Both the impact of the risk and the probability of the risk occurring need to be assessed (in the example above, each factor is given a value on a scale of one to four). The risk matrix is then used to assign a level of priority to the risk. Note that if the probability is high but the impact is low, the risk is classed as having a medium priority level. If the probability is low but the impact is high, then the risk is assigned a high priority. This is an attempt to reflect the fact that a remote chance of a major problem is worthy of more consideration than a good chance of a minor inconvenience.
Once the priority level of each risk has been established, the next step is to determine a strategy to either minimise the likelihood of the risk occurring (risk avoidance), or to deal with the risk in an optimal way if it does occur (risk mitigation).

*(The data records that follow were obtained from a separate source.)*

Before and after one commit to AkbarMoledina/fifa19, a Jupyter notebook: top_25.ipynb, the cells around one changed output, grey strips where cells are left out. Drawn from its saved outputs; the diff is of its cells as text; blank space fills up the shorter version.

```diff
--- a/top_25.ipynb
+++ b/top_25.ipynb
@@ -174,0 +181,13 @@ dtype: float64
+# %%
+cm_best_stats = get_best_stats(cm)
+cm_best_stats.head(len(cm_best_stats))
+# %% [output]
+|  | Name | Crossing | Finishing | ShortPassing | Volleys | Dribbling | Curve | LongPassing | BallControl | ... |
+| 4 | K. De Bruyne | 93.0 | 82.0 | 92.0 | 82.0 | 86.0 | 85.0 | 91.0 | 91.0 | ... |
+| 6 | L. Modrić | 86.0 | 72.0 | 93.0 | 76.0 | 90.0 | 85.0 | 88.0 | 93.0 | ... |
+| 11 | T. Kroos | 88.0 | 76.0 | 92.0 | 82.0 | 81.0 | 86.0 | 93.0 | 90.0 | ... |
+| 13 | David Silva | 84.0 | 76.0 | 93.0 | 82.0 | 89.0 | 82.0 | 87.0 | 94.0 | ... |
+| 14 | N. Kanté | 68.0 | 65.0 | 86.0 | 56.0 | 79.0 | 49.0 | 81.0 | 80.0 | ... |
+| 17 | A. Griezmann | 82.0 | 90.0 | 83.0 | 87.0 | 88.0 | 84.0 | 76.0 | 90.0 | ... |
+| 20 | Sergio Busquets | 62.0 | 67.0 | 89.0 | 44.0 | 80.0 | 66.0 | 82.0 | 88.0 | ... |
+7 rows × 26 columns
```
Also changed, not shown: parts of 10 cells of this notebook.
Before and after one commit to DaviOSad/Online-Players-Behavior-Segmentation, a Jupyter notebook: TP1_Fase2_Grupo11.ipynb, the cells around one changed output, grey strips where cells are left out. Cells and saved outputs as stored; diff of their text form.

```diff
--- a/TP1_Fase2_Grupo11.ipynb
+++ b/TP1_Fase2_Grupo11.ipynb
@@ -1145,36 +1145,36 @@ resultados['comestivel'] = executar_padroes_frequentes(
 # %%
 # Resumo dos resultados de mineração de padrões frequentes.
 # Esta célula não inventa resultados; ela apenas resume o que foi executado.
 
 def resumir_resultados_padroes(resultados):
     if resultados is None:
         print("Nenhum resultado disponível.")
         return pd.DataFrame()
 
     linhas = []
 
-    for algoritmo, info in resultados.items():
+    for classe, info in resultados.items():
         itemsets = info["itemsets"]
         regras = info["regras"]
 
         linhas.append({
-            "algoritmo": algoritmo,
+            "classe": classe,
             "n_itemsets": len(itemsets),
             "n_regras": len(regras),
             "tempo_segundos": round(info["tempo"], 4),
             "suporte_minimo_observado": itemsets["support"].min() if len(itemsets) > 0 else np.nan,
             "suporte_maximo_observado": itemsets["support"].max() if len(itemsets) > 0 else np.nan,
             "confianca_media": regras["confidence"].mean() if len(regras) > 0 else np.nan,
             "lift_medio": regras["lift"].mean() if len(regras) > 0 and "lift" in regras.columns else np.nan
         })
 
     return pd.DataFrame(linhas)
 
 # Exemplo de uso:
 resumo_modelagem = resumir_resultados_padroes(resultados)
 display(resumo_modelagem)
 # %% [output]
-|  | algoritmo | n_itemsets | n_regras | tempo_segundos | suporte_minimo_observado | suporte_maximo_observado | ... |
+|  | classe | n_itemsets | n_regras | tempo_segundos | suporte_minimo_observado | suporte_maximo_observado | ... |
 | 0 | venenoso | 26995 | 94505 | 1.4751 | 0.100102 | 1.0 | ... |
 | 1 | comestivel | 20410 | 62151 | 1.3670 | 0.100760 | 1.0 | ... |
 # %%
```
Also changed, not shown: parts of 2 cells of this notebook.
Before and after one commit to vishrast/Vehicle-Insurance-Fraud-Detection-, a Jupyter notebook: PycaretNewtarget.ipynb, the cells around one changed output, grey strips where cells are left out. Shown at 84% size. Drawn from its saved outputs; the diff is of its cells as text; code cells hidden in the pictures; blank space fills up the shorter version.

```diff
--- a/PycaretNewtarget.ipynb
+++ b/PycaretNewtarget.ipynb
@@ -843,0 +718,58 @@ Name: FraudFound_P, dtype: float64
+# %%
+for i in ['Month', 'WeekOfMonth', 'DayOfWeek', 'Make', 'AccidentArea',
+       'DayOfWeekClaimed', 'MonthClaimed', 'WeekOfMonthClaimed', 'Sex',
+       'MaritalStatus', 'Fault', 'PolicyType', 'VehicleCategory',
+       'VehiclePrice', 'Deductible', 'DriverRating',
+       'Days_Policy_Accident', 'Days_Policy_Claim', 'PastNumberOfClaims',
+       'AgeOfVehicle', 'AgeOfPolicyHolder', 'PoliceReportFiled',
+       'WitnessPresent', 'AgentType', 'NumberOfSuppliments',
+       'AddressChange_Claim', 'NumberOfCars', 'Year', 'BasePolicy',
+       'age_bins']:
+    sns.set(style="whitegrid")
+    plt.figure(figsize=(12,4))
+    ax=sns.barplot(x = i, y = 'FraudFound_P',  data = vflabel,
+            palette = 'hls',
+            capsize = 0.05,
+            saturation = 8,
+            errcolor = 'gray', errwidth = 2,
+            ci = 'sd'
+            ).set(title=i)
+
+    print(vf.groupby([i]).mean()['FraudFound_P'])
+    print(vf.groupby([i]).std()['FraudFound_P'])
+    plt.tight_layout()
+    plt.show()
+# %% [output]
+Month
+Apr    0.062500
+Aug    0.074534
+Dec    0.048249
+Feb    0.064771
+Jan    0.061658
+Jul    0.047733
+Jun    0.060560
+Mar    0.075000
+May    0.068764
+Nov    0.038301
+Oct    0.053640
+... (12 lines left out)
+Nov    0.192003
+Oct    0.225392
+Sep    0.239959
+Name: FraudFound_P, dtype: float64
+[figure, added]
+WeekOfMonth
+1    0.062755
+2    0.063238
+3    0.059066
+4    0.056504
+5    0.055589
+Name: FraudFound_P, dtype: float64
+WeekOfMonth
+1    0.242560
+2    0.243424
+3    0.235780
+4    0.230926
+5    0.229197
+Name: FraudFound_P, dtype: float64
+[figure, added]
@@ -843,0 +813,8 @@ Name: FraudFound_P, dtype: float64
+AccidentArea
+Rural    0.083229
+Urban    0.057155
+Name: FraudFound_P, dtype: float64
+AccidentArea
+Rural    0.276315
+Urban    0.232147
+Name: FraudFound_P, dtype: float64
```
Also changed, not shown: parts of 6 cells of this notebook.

Risk avoidance is not always possible but could include simple measures such as finding an alternative supplier for critical materials in order to eliminate (as far as possible) the risk of not being able to get hold of the required materials because your original supplier has let you down. In an extreme case, it could even mean cancelling a project if all the indicators point to it being doomed to failure.
Risk mitigation usually means having a fallback plan that can be implemented should the risk occur, in order to reduce its negative impact on the project. This could entail modifying one or more of the project objectives to get around a shortfall in time or resources, or simply re-scheduling work to accommodate changes in personnel or unforeseen delays.
In some cases the decision may be to take no further action, if the impact to the project is likely to be minimal. Whatever strategy is devised for dealing with a risk, monitoring the status of the risk and carrying out the necessary actions should it occur will be the responsibility of the risk owner (the person assigned to manage the risk). In most cases this will be the project manager, although a risk could be assigned to any project team member.
We have talked about the need to identify and assess the risks that may affect a project, and to formulate a strategy to deal with each risk identified. The final element required for the effective management of risk is to put in place a system for monitoring the status of each risk identified throughout the project's implementation phase.
Each risk, the result of its risk assessment, and the actions to be taken in response to an occurrence of the risk, must be recorded as part of the risk management plan. The risk owner is tasked with reviewing the risk at frequent and regular intervals during implementation. The risk owner should ensure that he or she can recognise the warning signs that might signal an imminent occurrence of the risk, so that they can initiate a response in good time.